Robert wants to get back to his roots and grow the foods his family ate growing up. He wants to provide his grandchildren with plentiful options for nutritious and fresh, delicious food that represents their heritage and culture. Over time they’ll introduce other fruits and vegetables into the mix, including plans to start an orchard with pear and persimmon trees. While Williams Vegetable Farm is a new operation, Gwendolyn and Robert have already established significant community and organization support for their farming and administrative operations. They have market channels through family farming connections and a robust support network of other local and regional farmers and organizations, most notably SPROUT NOLA. Much of the produce grown at the Williams Vegetable Farm will be sold through a farm-to-school program, providing fresh, nutrient-rich produce for children in their community.
Regenerative & Sustainable Practices

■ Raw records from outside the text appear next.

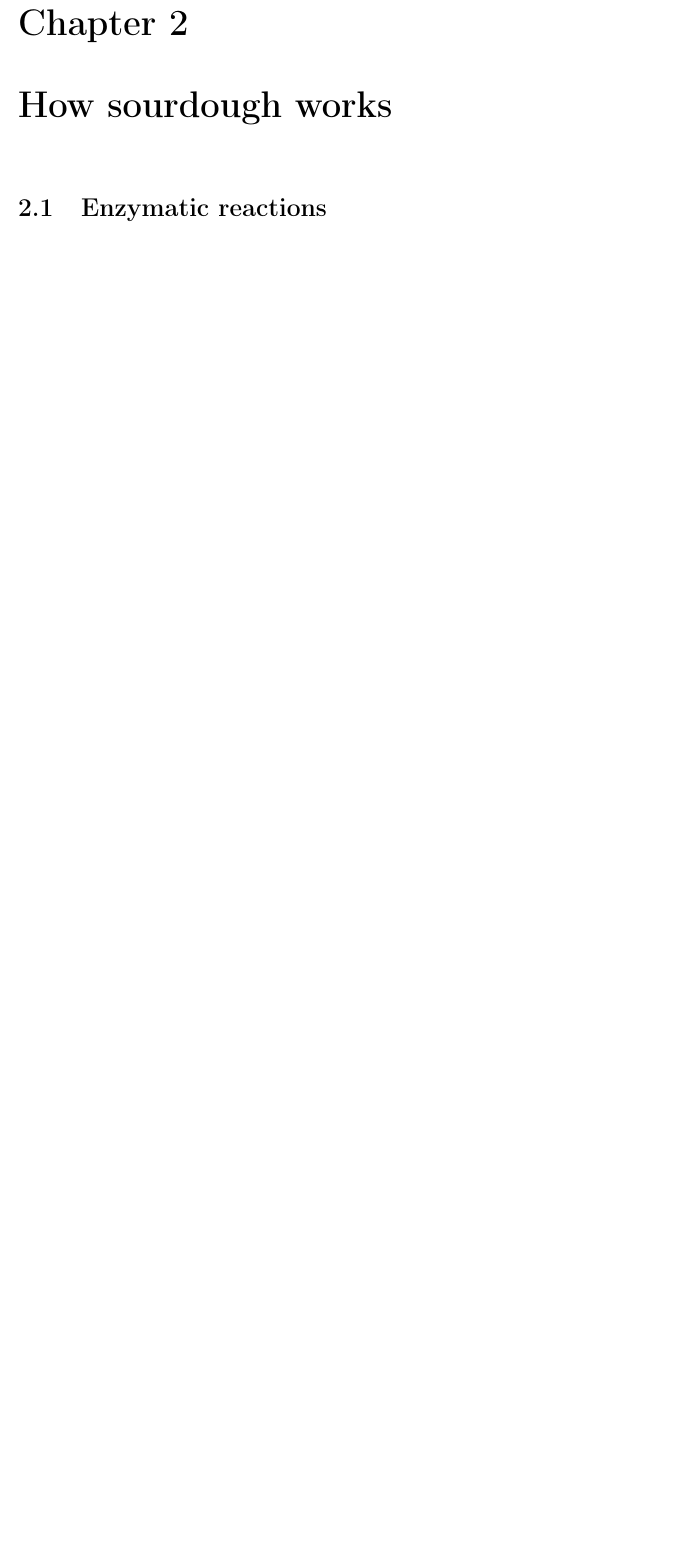
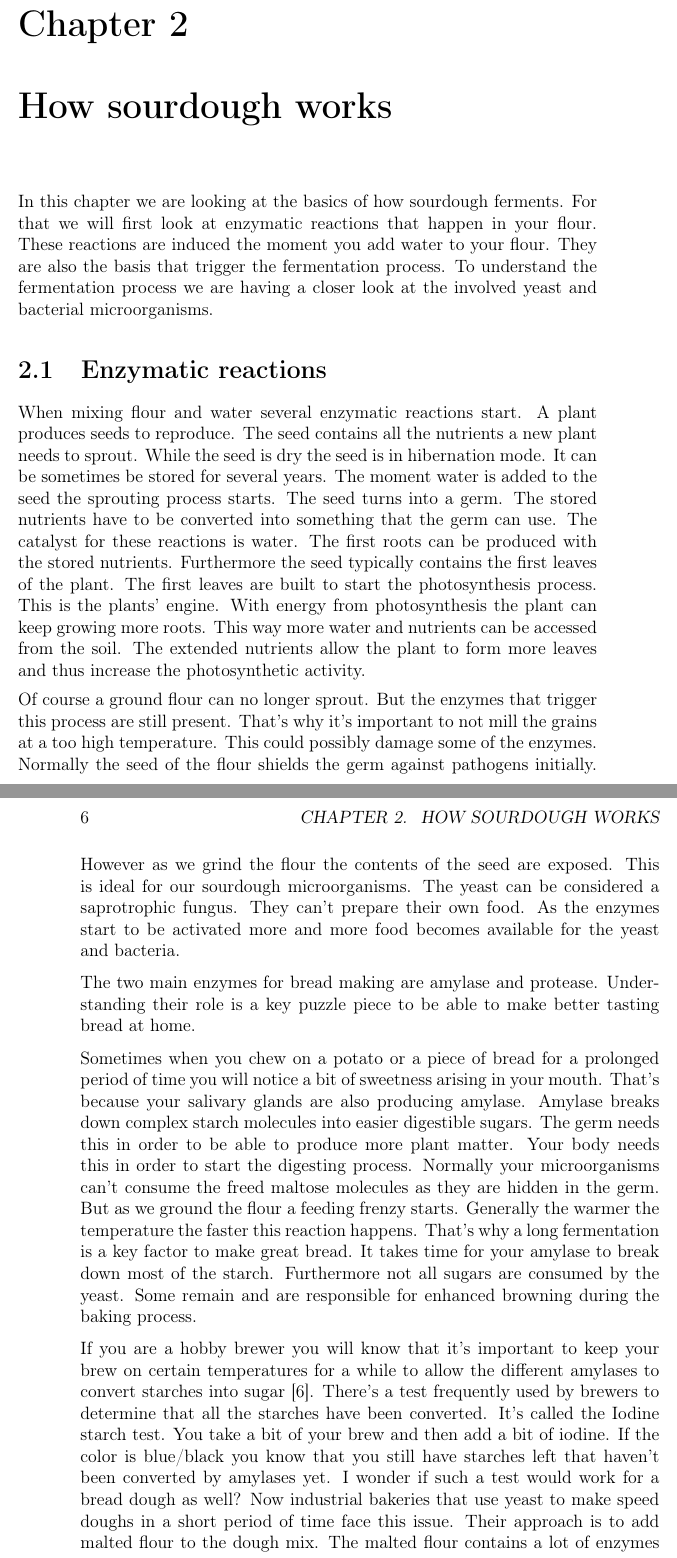
Before and after one commit to hendricius/the-sourdough-framework, a LaTeX thesis (book/book.tex, which reads book/basics/how-sourdough-works.tex): part of page 23 of 64 before the commit and two parts of pages 23 and 24 of 68 after it, the two joined at a grey line, cut so that both start at the same text, the shorter picture padded with empty space. Compiled offline with pdfLaTeX.

Commit message:
Enzymes chapter
This adds detailed information on different enzymes that are contained
in your flour. A detailed focus on amylase and protease is provided.

```diff
--- /dev/null
+++ b/book/basics/how-sourdough-works.tex
@@ -0,0 +1,74 @@
+In this chapter we are looking at the basics of how sourdough ferments.
+For that we will first look at enzymatic reactions
+that happen in your flour. These reactions are induced
+the moment you add water to your flour. They are also
+the basis that trigger the fermentation process. To understand
+the fermentation process we are having a closer look at the involved
+yeast and bacterial microorganisms.
+
+\section{Enzymatic reactions}
+
+When mixing flour and water several enzymatic reactions
+start. A plant produces seeds to reproduce. The seed
+contains all the nutrients a new plant needs to sprout.
+While the seed is dry the seed is in hibernation mode. It
+can be sometimes be stored for several years. The moment water is added
+to the seed the sprouting process starts. The seed turns
+into a germ. The stored nutrients have to be converted
+into something that the germ can use. The catalyst for these
+reactions is water. The first roots can be produced with the stored nutrients.
+Furthermore the seed typically contains the first leaves
+of the plant. The first leaves are built to start the photosynthesis
+process. This is the plants' engine. With energy from photosynthesis
+the plant can keep growing more roots. This way more water
+and nutrients can be accessed from the soil. The extended
+nutrients allow the plant to form more leaves and thus
+increase the photosynthetic activity.
+
+Of course a ground flour can no longer sprout. But the enzymes
+that trigger this process are still present. That's why it's
+important to not mill the grains at a too high temperature.
+This could possibly damage some of the enzymes. Normally
+the seed of the flour shields the germ against pathogens initially.
+However as we grind the flour the contents of the seed
+are exposed. This is ideal for our sourdough microorganisms.
+The yeast can be considered a saprotrophic fungus.
+They can't prepare their own food. As the enzymes start
+to be activated more and more food becomes available
+for the yeast and bacteria.
+
+The two main enzymes for bread making are amylase and protease.
+Understanding their role is a key puzzle piece to be able
+to make better tasting bread at home.
+
+Sometimes when you chew on a potato or a piece of bread
+for a prolonged period of time you will notice a bit of sweetness
+arising in your mouth. That's because your salivary glands
+are also producing amylase. Amylase breaks down complex
+starch molecules into easier digestible sugars. The germ
+needs this in order to be able to produce more plant matter.
+Your body needs this in order to start the digesting process.
+Normally your microorganisms can't consume the freed maltose molecules
+as they are hidden in the germ. But as we ground the flour
+a feeding frenzy starts. Generally the warmer the temperature
+the faster this reaction happens. That's why a long fermentation
+is a key factor to make great bread. It takes time
+for your amylase to break down most of the starch. Furthermore
+not all sugars are consumed by the yeast. Some remain and
+are responsible for enhanced browning during the baking
+process.
+
+If you are a hobby brewer you will know that it's
+important to keep your brew on certain temperatures for a
+while to allow the different amylases to convert starches
+into sugar \cite{beer+amylase}. There's a test frequently used by brewers
+to determine that all the starches have been converted.
+It's called the Iodine starch test. You take a bit of your brew
+and then add a bit of iodine. If the color is blue/black
+you know that you still have starches left that haven't been
+converted by amylases yet. I wonder if such a test would work
+for a bread dough as well? Now industrial bakeries
+that use yeast to make speed doughs in a short period of
+time face this issue. Their approach is to add malted
+flour to the dough mix. The malted flour contains a lot
+of enzymes and will thus help to have a faster fermentation
```
Also changed, not shown: book/book.tex (+1 -4 lines), book/references.bib (+15 -0 lines), book/images/whole-wheat-crumb.jpg (added), book/basics/how-sourdough-works.tex (116 more changed lines).
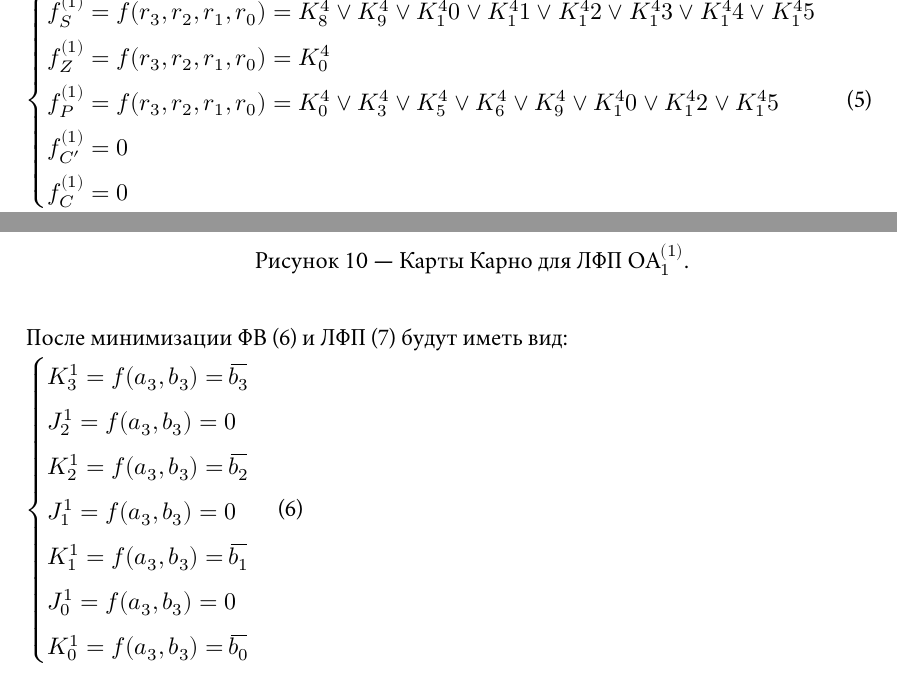
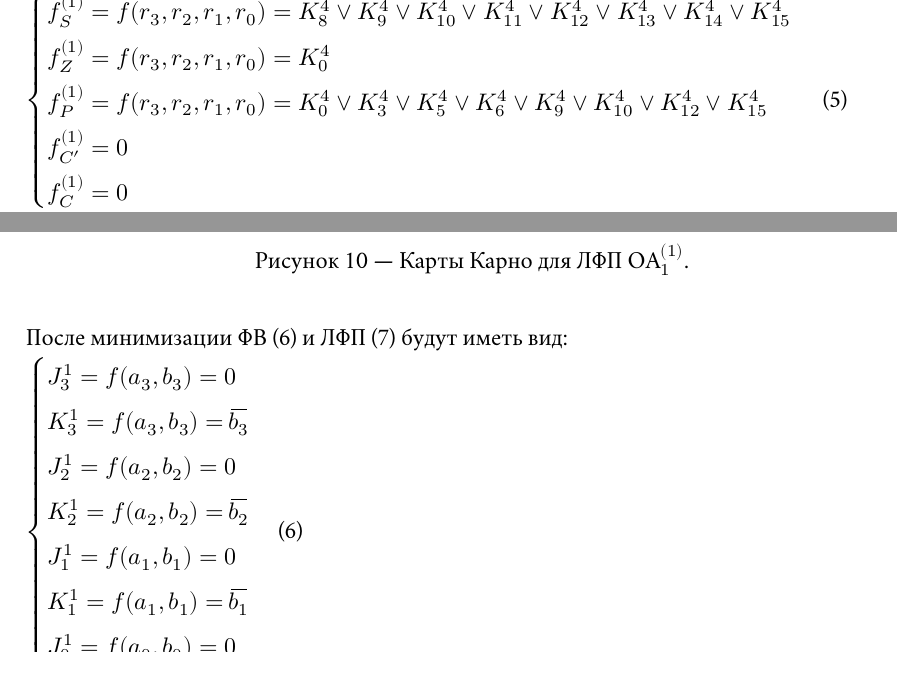
Before and after one commit to lctncld/coursework_iopa, a LaTeX document (main.tex, which reads copypaste.tex): two parts of pages 13 and 14 of 29, joined at a grey line, cut so that both start at the same text. Compiled offline with XeLaTeX; a missing font is replaced by an installed copy or a similar font.

Commit message:
Fix typos. Pages 13, 14, 15

```diff
--- a/copypaste.tex
+++ b/copypaste.tex
@@ -318,11 +318,11 @@ $ (4)
 
 $
 \begin{cases}
-f^{(1)}_{S} = f(r_3, r_2, r_1, r_0) = K^4_8 \vee K^4_9 \vee K^4_10 \vee K^4_11 \vee K^4_12 \vee K^4_13 \vee K^4_14 \vee K^4_15
+f^{(1)}_{S} = f(r_3, r_2, r_1, r_0) = K^4_8 \vee K^4_9 \vee K^4_{10} \vee K^4_{11} \vee K^4_{12} \vee K^4_{13} \vee K^4_{14} \vee K^4_{15}
 \\
 f^{(1)}_{Z} = f(r_3, r_2, r_1, r_0) = K^4_0
 \\
-f^{(1)}_{P} = f(r_3, r_2, r_1, r_0) = K^4_0 \vee K^4_3 \vee K^4_5 \vee K^4_6 \vee K^4_9 \vee K^4_10 \vee K^4_12 \vee K^4_15
+f^{(1)}_{P} = f(r_3, r_2, r_1, r_0) = K^4_0 \vee K^4_3 \vee K^4_5 \vee K^4_6 \vee K^4_9 \vee K^4_{10} \vee K^4_{12} \vee K^4_{15}
 \\
 f^{(1)}_{C'}= 0
 \\
@@ -338,19 +338,21 @@ $ (5)
 
 $
 \begin{cases}
+J^1_3 = f(a_3, b_3) = 0
+\\
 K^1_3 = f(a_3, b_3) = \oline{b_3}
 \\
-J^1_2 = f(a_3, b_3) = 0
+J^1_2 = f(a_2, b_2) = 0
 \\
-K^1_2 = f(a_3, b_3) = \oline{b_2}
+K^1_2 = f(a_2, b_2) = \oline{b_2}
 \\
-J^1_1 = f(a_3, b_3) = 0
+J^1_1 = f(a_1, b_1) = 0
 \\
-K^1_1 = f(a_3, b_3) = \oline{b_1}
+K^1_1 = f(a_1, b_1) = \oline{b_1}
 \\
-J^1_0 = f(a_3, b_3) = 0
+J^1_0 = f(a_0, b_0) = 0
 \\
-K^1_0 = f(a_3, b_3) = \oline{b_0}
+K^1_0 = f(a_0, b_0) = \oline{b_0}
 \end{cases}
 $ (6)
 
```
Also changed, not shown: main.pdf, copypaste.tex (14 more changed lines).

Williams Vegetable Farm is a farm in transition. Sitting upon land previously used to grow conventional soy, the Williams are working with Steward, LSU, and SPROUT NOLA to identify appropriate, sustainable, and regenerative farming practices to establish a holistic management approach to growing vegetables for years to come. This process entails:
- Creating a comprehensive plan with Steward for a full transition away from synthetic inputs in a year’s time. The plan will switch the land from being farmed with conventional methods back to the way their great grandparents farmed--practices that are more aligned with the seasons and promote a healthy, biodiverse ecosystem.
- Implementing cover cropping and a robust composting plan to fix nitrogen in the soil naturally, improve soil fertility, and end dependence on nitrogen-based additives.